But the Court of Appeal unanimously overturned the High Court’s decision this October deeming privacy – ”a fundamental human right”.

It said that the fact that someone has lost control of their data as a result of the actions of a third party who has used that data without their knowledge or consent has suffered a wrong that can be compensated regardless of whether they have suffered any damage.

This is irrespective of whether or not the breach has caused them any distress. 

While it remains to be seen what damages will be awarded to individual claimants, the implications of this case for any business that allows individuals’ personal data to be used or compromised outside the scope of consent of which it was obtained could see a significant increase in claims, and this causes added complications for those insuring data, as well as brokers.

Ed Lewis, partner and cyber insurance specialist at Weightmans law firm told Insurance Times that the Lloyd vs Google case highlights “the importance of privacy liability, where an individual’s data is misused.

”Privacy liability is already a big topic in the US where regulation places significant obligations on businesses. Brokers and insurers – and their clients – will now surely be wondering what the impact of this case will be on these shores,” he said. 

Loss of control

Discussions over data protection in the context of business interruption and crime are now commonplace, Lewis continued – this is down to GDPR being introduced and a number of high-profile cases.

“It’s true that the sanctity of personal data has been at the centre of cases in the past. Claimants have been able to bring cases on the grounds of having suffered a financial loss or some form of distress as a result of their data being breached.

”This meant that if a claimant was unable to prove financial harm or fear of reputation damage, for example, they would struggle to make a case for compensation,” he added.

However, Lloyd vs Google differs in one crucial way – it is a class action based on the individuals’ loss of control over their data.

“It significantly expands the circumstances in which someone can pursue a claim in a data breach, and therefore the pool of potential claimants,” Lewis said.

Taking it on the chin?

While Google is unlikely to take this ruling ”on the chin” the Supreme Court could still overturn the decision – but this outcome is unlikely, believes Lewis.

“The sanctity of data protection and privacy is a basic right that people are only just becoming alive to, and any court ruling will likely give primacy to that. However, we might see the Court placing limits on the quantum that could be awarded, and raising the bar for demonstrating loss of control, in turn narrowing the pool of potential claimants,” he said.

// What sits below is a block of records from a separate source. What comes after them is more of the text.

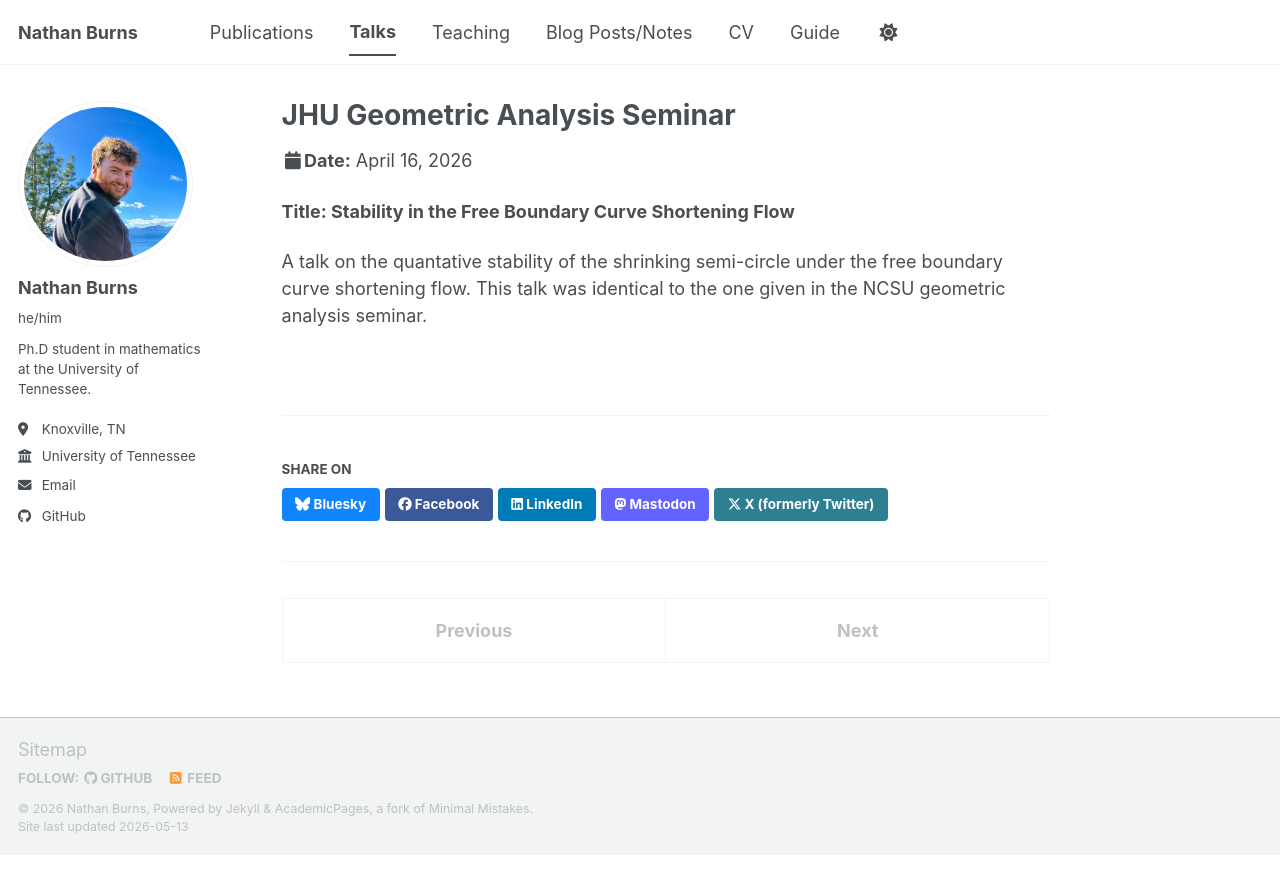
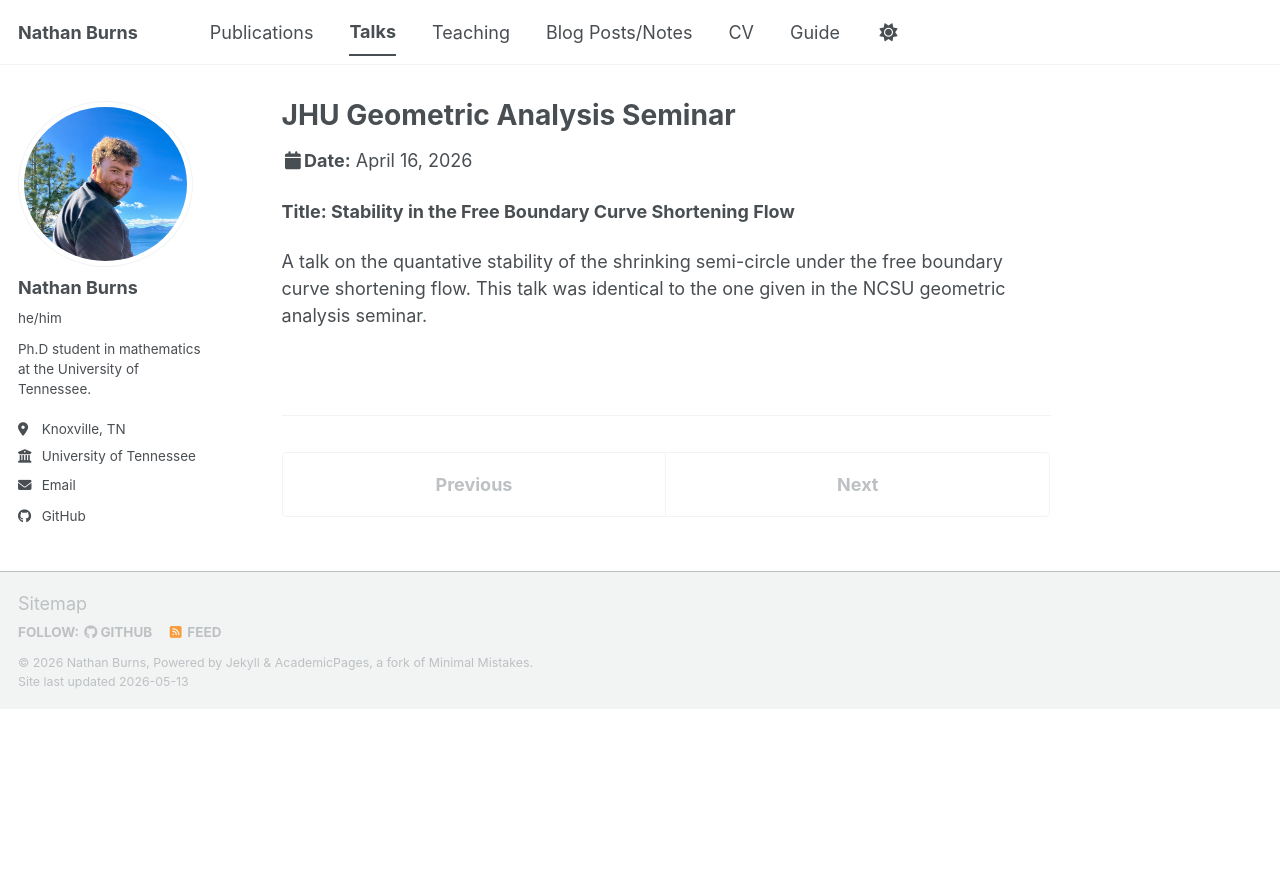
Before and after one commit to nathan-p-burns/nathan-p-burns.github.io, a Jekyll site: the page built from _talks/2026-04-16-talk.md, in a window 1280 px wide. Shown: the top 894 px of the page. Built offline with Jekyll 4.4.1, drawn with Linux system fonts in a browser that asks for light colours; a script bundle is joined from its source files by our own code; library files that are not in the unit come from our copies; some of the changed lines change nothing that is shown.

Commit message:
Removed share

```diff
--- a/_config.yml
+++ b/_config.yml
@@ -246,7 +246,7 @@ defaults:
       author_profile: true
       read_time: true
       comments: true
-      share: true
+      share: false
       related: true
   # _pages
   - scope:
@@ -262,7 +262,7 @@ defaults:
     values:
       layout: single
       author_profile: true
-      share: true
+      share: false
       comments: true
   # _publications
   - scope:
@@ -271,7 +271,7 @@ defaults:
     values:
       layout: single
       author_profile: true
-      share: true
+      share: fakse
       comments: true
   # _portfolio
   - scope:
@@ -280,7 +280,7 @@ defaults:
     values:
       layout: single
       author_profile: true
-      share: true
+      share: false
       comment: true
   # _talks
   - scope:
@@ -289,7 +289,7 @@ defaults:
     values:
       layout: talk
       author_profile: true
-      share: true
+      share: false
 
 
 # Sass/SCSS
```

Explaining that the UK is in the “very early phases of understanding privacy liability exposure and its wider ramifications, Lewis said that the case will likely mean any business allowing individuals’ personal data to be used or compromised, in a manner outside the scope of the consent for which it was obtained could see a significant increase in exposure and volume of claims for loss of control.

Cyber cover as a ‘cure-all’?

Lewis expects to see a significant increase in the number of cyber policies purchased as firms scramble to mitigate this exposure.

But warned that the age-old issue of “cyber cover being seen as a cure-all” still remains.

“Businesses cannot just purchase cyber cover and then consider themselves protected against breaches. It’s important that employees are equipped from a technical as well as a behavioural standpoint when it comes to managing data, to ensure they are treating it with utmost care and attention.

”First class data governance and, in particular, cyber resilience – deficiencies in which so often result in data breaches and compromise events - are essential,” he stated.

Lewis highlighted that to accurately assess the risk that is being underwritten, both insurers and brokers need to understand the business that they are covering, who their customers are and how they and their supply chains are using their data.

“Insurers will be under pressure to ensure the businesses they’re covering are treating data with absolute care and attention,” he concluded.